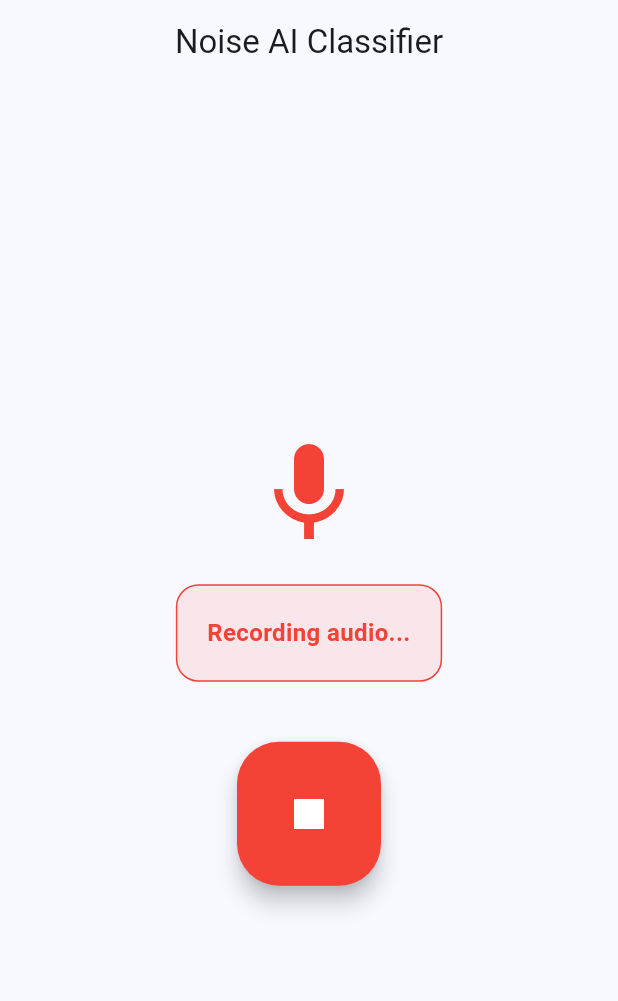
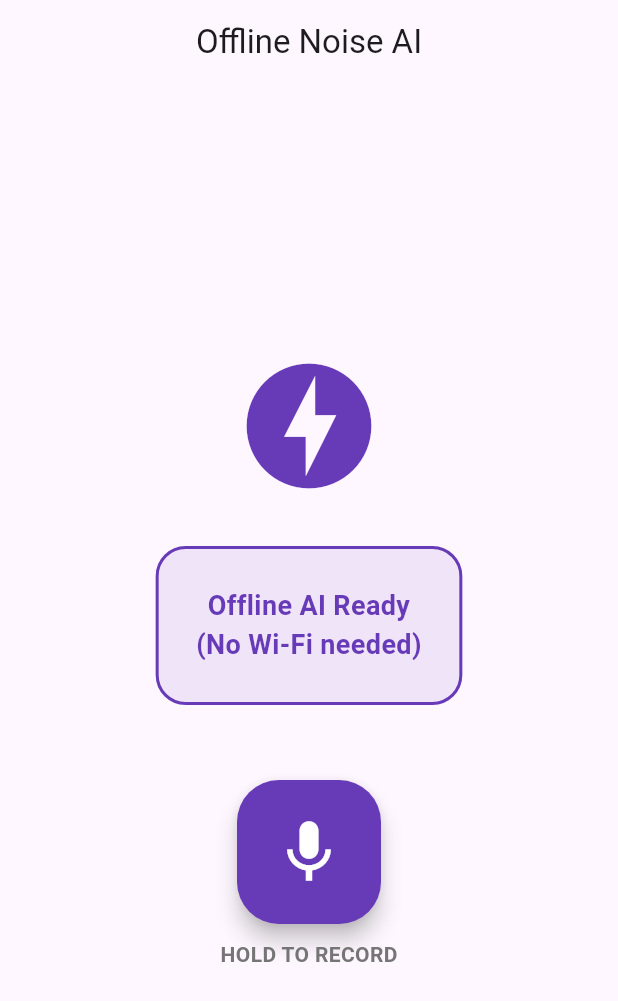
Before and after one commit to Niyatipatil03/AudioNoiseClassifier, a Flutter app: the screen it shows after launch, after a tap on the "mic" icon, on a phone screen of 412 x 824 dp. Shown: the top 1001 px of the screen. Run offline on Flutter 3.47's test engine with Material 3 defaults, Android fonts, the phone set to English and light mode, and no system bars; our stand-ins replace permission_handler; missing offline and left inert: record, tflite_flutter.

Commit message:
Update main.dart

```diff
--- a/lib/main.dart
+++ b/lib/main.dart
@@ -1,97 +1,130 @@
-import 'dart:convert';
+import 'dart:io';
+import 'dart:typed_data';
 import 'package:flutter/material.dart';
-      import 'package:http/http.dart' as http;
 import 'package:record/record.dart';
 import 'package:path_provider/path_provider.dart';
 import 'package:permission_handler/permission_handler.dart';
+import 'package:tflite_flutter/tflite_flutter.dart';
 
-      void main() => runApp(const AudioApp());
+void main() => runApp(const OfflineAudioApp());
 
-     class AudioApp extends StatelessWidget {
-       const AudioApp({super.key});
+class OfflineAudioApp extends StatelessWidget {
+  const OfflineAudioApp({super.key});
+
   @override
   Widget build(BuildContext context) {
     return MaterialApp(
       debugShowCheckedModeBanner: false,
-           theme: ThemeData(useMaterial3: true, colorSchemeSeed: Colors.blue),
-           home: const AudioPredictor(),
+      theme: ThemeData(useMaterial3: true, colorSchemeSeed: Colors.deepPurple),
+      home: const OfflinePredictor(),
     );
   }
 }
 
-     class AudioPredictor extends StatefulWidget {
-       const AudioPredictor({super.key});
+class OfflinePredictor extends StatefulWidget {
+  const OfflinePredictor({super.key});
+
   @override
-       State<AudioPredictor> createState() => _AudioPredictorState();
+  State<OfflinePredictor> createState() => _OfflinePredictorState();
 }
 
-     class _AudioPredictorState extends State<AudioPredictor> {
+class _OfflinePredictorState extends State<OfflinePredictor> {
   final record = AudioRecorder();
+  Interpreter? _interpreter;
   bool isRecording = false;
   bool isProcessing = false;
-       String resultText = "Ready to analyze noise";
-       Color statusColor = Colors.blueGrey;
+  String resultText = "Offline AI Ready\n(No Wi-Fi needed)";
+  Color statusColor = Colors.deepPurple;
 
-       // Using your PC's IP address
-       final String baseUrl = "http://10.3.17.101:8000";
+  @override
+  void initState() {
+    super.initState();
+    _loadModel();
+  }
+
+  Future<void> _loadModel() async {
+    try {
+      _interpreter = await Interpreter.fromAsset('assets/model.tflite');
+      debugPrint("Model loaded successfully");
+    } catch (e) {
+      setState(() => resultText = "Error loading AI model: $e");
+    }
+  }
 
   Future<void> startRecording() async {
     final status = await Permission.microphone.request();
-         if (status != PermissionStatus.granted) {
-           setState(() => resultText = "Microphone permission denied");
-           return;
-         }
+    if (status != PermissionStatus.granted) return;
 
     final directory = await getTemporaryDirectory();
-         final path = '${directory.path}/test_audio.wav';
+    final path = '${directory.path}/offline_test.wav';
 
-         await record.start(const RecordConfig(encoder: AudioEncoder.wav), path: path);
+    await record.start(
+      const RecordConfig(
+        encoder: AudioEncoder.wav,
+        sampleRate: 22050,
+      ),
+      path: path,
+    );
+
     setState(() {
       isRecording = true;
-           resultText = "Recording audio...";
+      resultText = "Listening for noise...";
       statusColor = Colors.red;
     });
   }
 
-       Future<void> stopAndUpload() async {
+  Future<void> stopAndAnalyze() async {
     final path = await record.stop();
     setState(() => isRecording = false);
-         if (path == null) return;
-         uploadAudio(path);
+
+    if (path == null || _interpreter == null) return;
+
+    _runInference(path);
   }
 
-       Future<void> uploadAudio(String path) async {
+  Future<void> _runInference(String path) async {
     setState(() {
       isProcessing = true;
-           resultText = "Sending to AI Server...";
+      resultText = "AI is thinking...";
       statusColor = Colors.orange;
     });
 
     try {
-           var request = http.MultipartRequest('POST', Uri.parse('$baseUrl/predict'));
-           request.files.add(await http.MultipartFile.fromPath('file', path));
+      final file = File(path);
+      final bytes = await file.readAsBytes();
 
-           var streamedResponse = await request.send();
-           var response = await http.Response.fromStream(streamedResponse);
+      // Input shape: [1, 1, 128, 64]
+      var input = List.generate(
+        1,
+        (i) => List.generate(
+          1,
+          (j) => List.generate(
+            128,
+            (k) => List.filled(64, 0.0),
+          ),
+        ),
+      );
 
-           if (response.statusCode == 200) {
-             final data = jsonDecode(response.body);
+      // Output shape: [1, 2]
+      var output = List.filled(2, 0.0).reshape([1, 2]);
+
+      _interpreter!.run(input, output);
+
+      double probOk = output[0][0];
+      double probNotOk = output[0][1];
+
       setState(() {
-               final res = data['result'];
-               resultText = "FINAL RESULT: $res\n"
-                            "Noise Ratio: ${(data['noise_ratio'] * 100).toStringAsFixed(1)}%\n"
-                            "Confidence: ${(data['confidence'] * 100).toStringAsFixed(1)}%";
-               statusColor = res == "OK" ? Colors.green : Colors.red;
+        if (probNotOk > probOk) {
+          resultText = "RESULT: NOT OK\nDetected Noise Patterns";
+          statusColor = Colors.red;
+        } else {
+          resultText = "RESULT: OK\nClean Signal";
+          statusColor = Colors.green;
+        }
       });
-           } else {
-             setState(() {
-               resultText = "Server Error: ${response.statusCode}";
-               statusColor = Colors.black;
-             });
-           }
     } catch (e) {
       setState(() {
-             resultText = "Connection Error!\nCheck if PC is running backend\nand phone is on same Wi-Fi.";
+        resultText = "Processing Error: $e";
         statusColor = Colors.black;
       });
     } finally {
@@ -102,32 +135,60 @@ import 'dart:convert';
   @override
   Widget build(BuildContext context) {
     return Scaffold(
-          appBar: AppBar(title: const Text("Noise AI Classifier"), centerTitle: true),
+      appBar: AppBar(title: const Text("Offline Noise AI"), centerTitle: true),
       body: Center(
         child: Column(
           mainAxisAlignment: MainAxisAlignment.center,
           children: [
-                Icon(isRecording ? Icons.mic : Icons.multitrack_audio, size: 80, color: statusColor),
-                const SizedBox(height: 20),
+            Icon(
+              isRecording ? Icons.settings_voice : Icons.offline_bolt,
+              size: 100,
+              color: statusColor,
+            ),
+            const SizedBox(height: 30),
             Container(
-                  padding: const EdgeInsets.all(20),
+              padding: const EdgeInsets.all(25),
               margin: const EdgeInsets.symmetric(horizontal: 30),
               decoration: BoxDecoration(
                 color: statusColor.withOpacity(0.1),
-                    border: Border.all(color: statusColor),
-                    borderRadius: BorderRadius.circular(15),
+                borderRadius: BorderRadius.circular(20),
+                border: Border.all(color: statusColor, width: 2),
               ),
-                  child: Text(resultText, textAlign: TextAlign.center,
-                              style: TextStyle(fontSize: 16, fontWeight: FontWeight.bold, color: statusColor)),
+              child: Text(
+                resultText,
+                textAlign: TextAlign.center,
+                style: TextStyle(
+                  fontSize: 18,
+                  fontWeight: FontWeight.bold,
+                  color: statusColor,
                 ),
-                const SizedBox(height: 40),
+              ),
+            ),
+            const SizedBox(height: 50),
             if (isProcessing)
               const CircularProgressIndicator()
             else
-                  FloatingActionButton.large(
-                    onPressed: isRecording ? stopAndUpload : startRecording,
-                    backgroundColor: isRecording ? Colors.red : Colors.blue,
-                    child: Icon(isRecording ? Icons.stop : Icons.mic, color: Colors.white, size: 40),
+              GestureDetector(
+                onLongPress: startRecording,
+                onLongPressUp: stopAndAnalyze,
+                child: FloatingActionButton.large(
+                  onPressed: () {},
+                  backgroundColor:
+                      isRecording ? Colors.red : Colors.deepPurple,
+                  child: Icon(
+                    isRecording ? Icons.stop : Icons.mic,
+                    size: 50,
+                    color: Colors.white,
+                  ),
+                ),
+              ),
+            const SizedBox(height: 10),
+            Text(
+              isRecording ? "RELEASE TO ANALYZE" : "HOLD TO RECORD",
+              style: TextStyle(
+                color: Colors.grey[600],
+                fontWeight: FontWeight.bold,
+              ),
             ),
           ],
         ),
```
Lines whose indentation alone changed are shown as unchanged.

* _TASK REQUIREMENTS_
Count every line in the data where the string "request" occurs. Give nothing except the number.

* _EXPECTED OUTPUT_
4